_RECORDS_
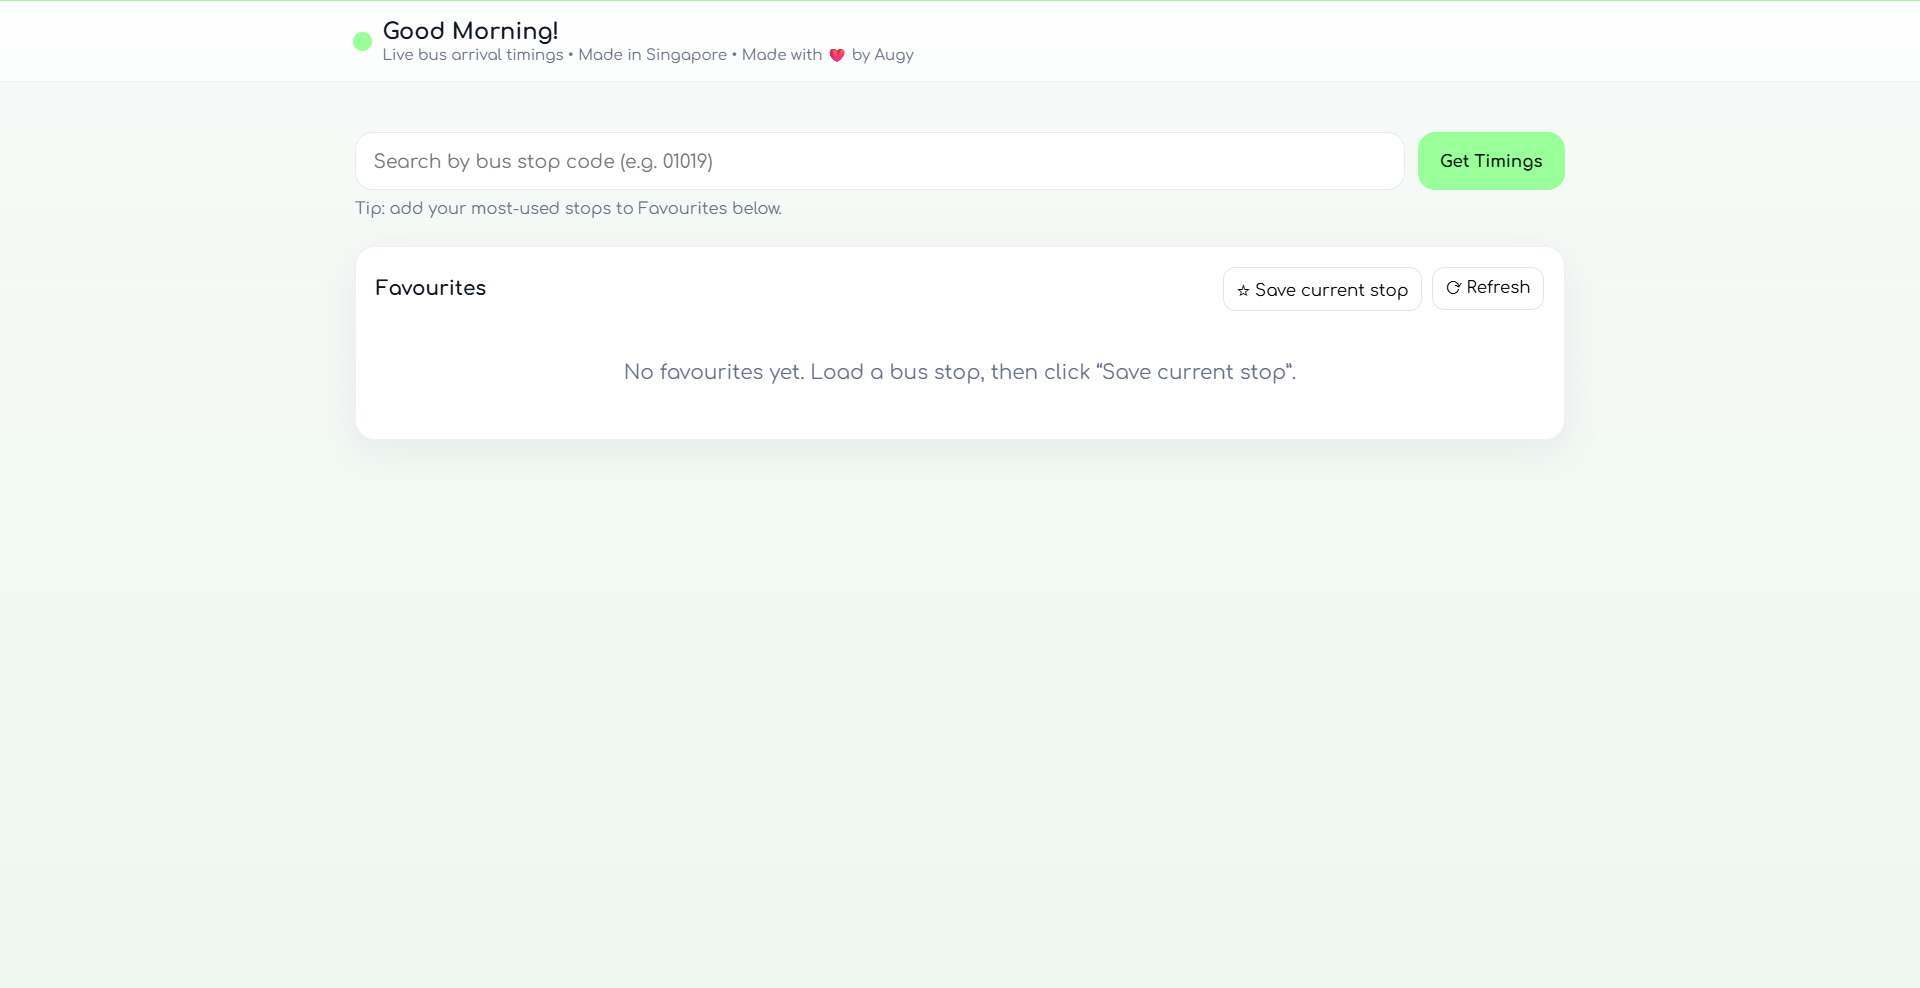
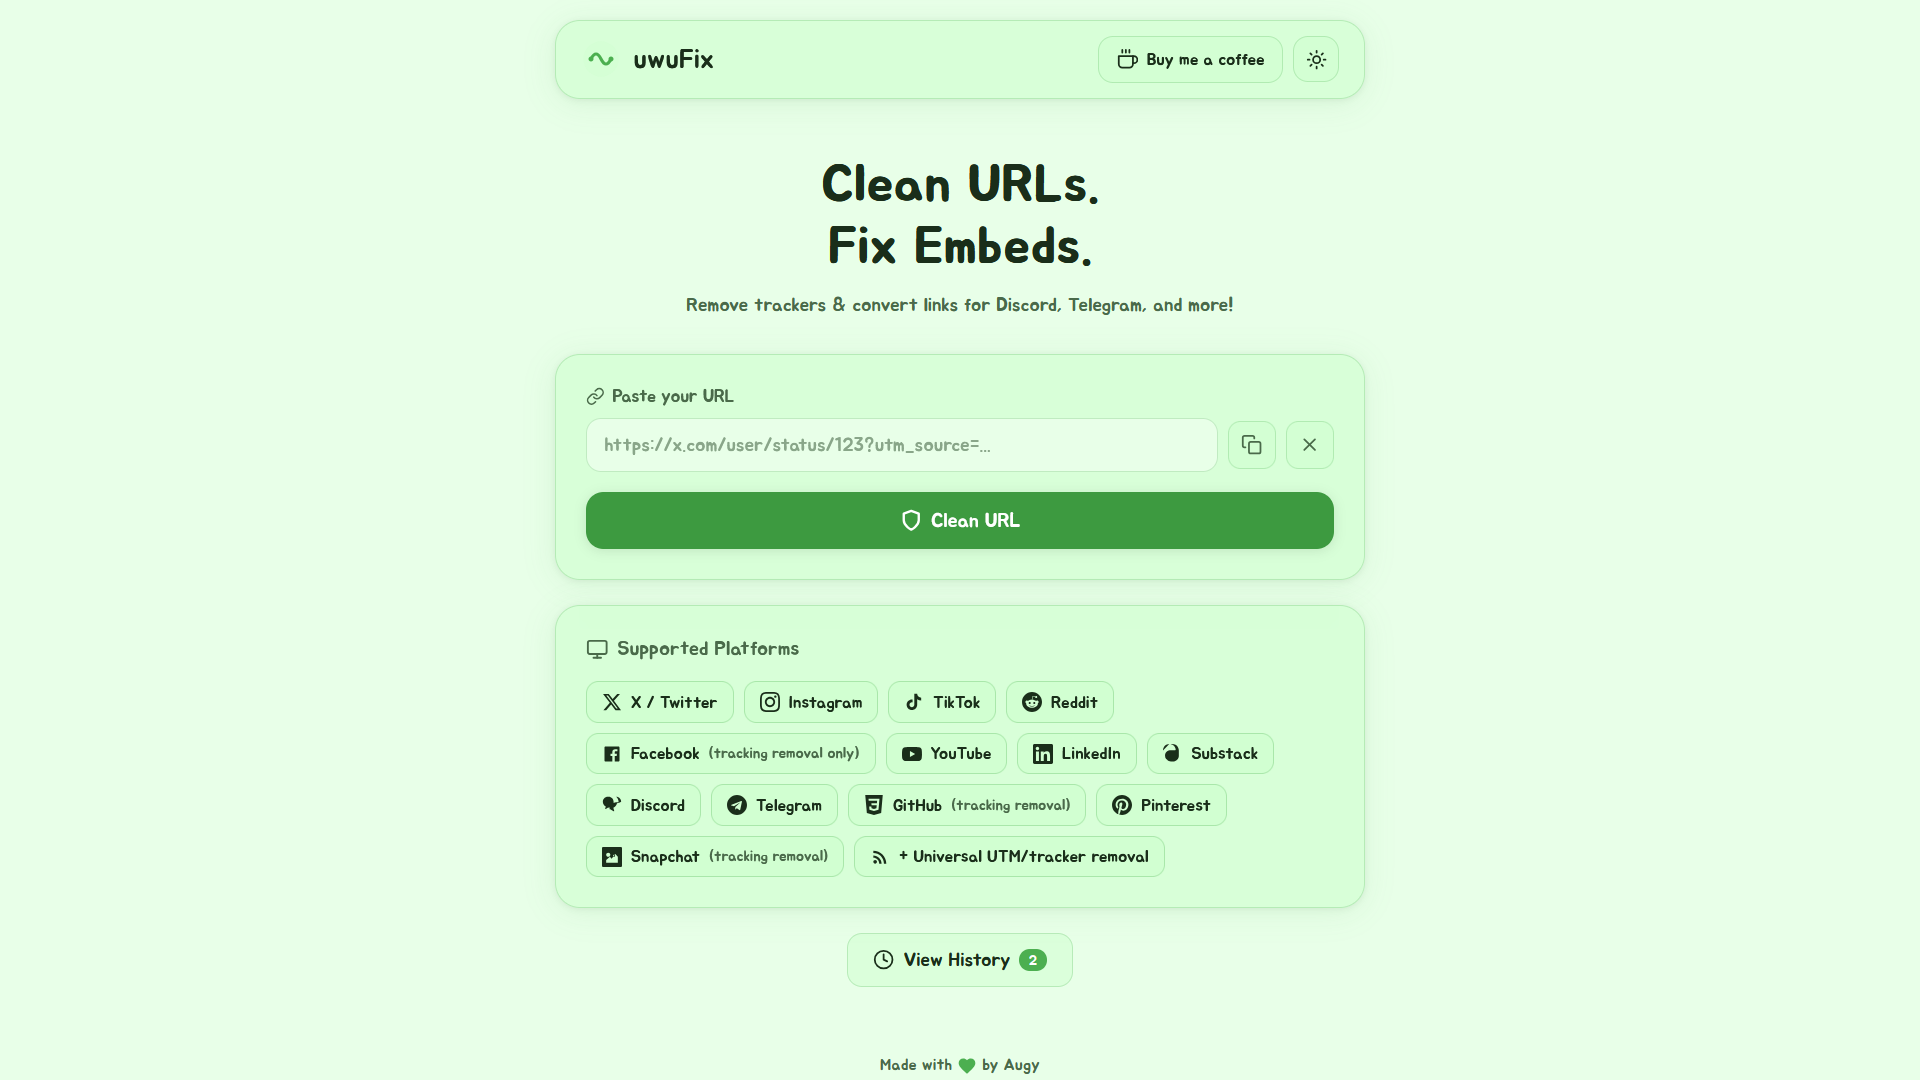
update README with features and usage instructions; update service worker cache version and assets

diff --git a/sw.js b/sw.js
@@ -1,10 +1,11 @@
-const CACHE = 'uwufix-v7';
+const CACHE = 'uwufix-v8';
 const ASSETS = [
   '/',
   '/index.html',
   '/style.css',
   '/script.js',
   '/manifest.json',
+  '/UFX-main.png',
   '/UFX-192.png',
   '/UFX-512.png',
   'https://fonts.googleapis.com/css2?family=Jua&display=swap',

diff --git a/README.md b/README.md
@@ -1,3 +1,32 @@
-# pwa-template
-Augy Studios PWA sites template
-Note: The `/api` folder is meant for Vercel serverless functions. Remove if not required.
+# uwuFix - Link Fixer
+
+Clean URLs, remove trackers, and fix embeds - all in your browser.
+
+## Features
+
+- **Tracker Removal** - Strips UTM parameters, click IDs, and platform-specific tracking from any URL
+- **Embed Fixing** - Converts links to embed-friendly domains for better previews on Discord, Telegram, and more
+- **Platform Support** - X/Twitter, Instagram, TikTok, Reddit, Bluesky, YouTube, Facebook, LinkedIn, Substack, GitHub, Discord, Pinterest, Snapchat, and more
+- **Discord Cleanup** - Normalizes `canary.discord.com` and `ptb.discord.com` links to `discord.com`
+- **Google Search Extraction** - Pulls the actual destination URL from Google Search redirect links
+- **History** - Keeps a local log of cleaned URLs with per-entry deletion
+- **Themes** - Multiple color themes to choose from
+- **PWA** - Installable as a progressive web app, works offline
+- **Privacy** - All processing happens client-side. No data is sent to any server.
+
+## How to Use
+
+1. Paste a URL into the input field (or use the clipboard paste button)
+2. Click **Clean URL** (or press Enter)
+3. Copy, open, or share the cleaned result
+4. Use **View History** to revisit previously cleaned URLs
+
+You can also pass a URL via query string: `https://yoursite.com/?url=https://example.com/...`
+
+## Development
+
+This is a static site - just serve the root directory with any HTTP server:
+
+```bash
+npx serve .
+```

_EXERCISE PROMPT_
Count, in the records above, the lines that contain "more", and write only the resulting number.

_RESULT OF THIS EXERCISE_
2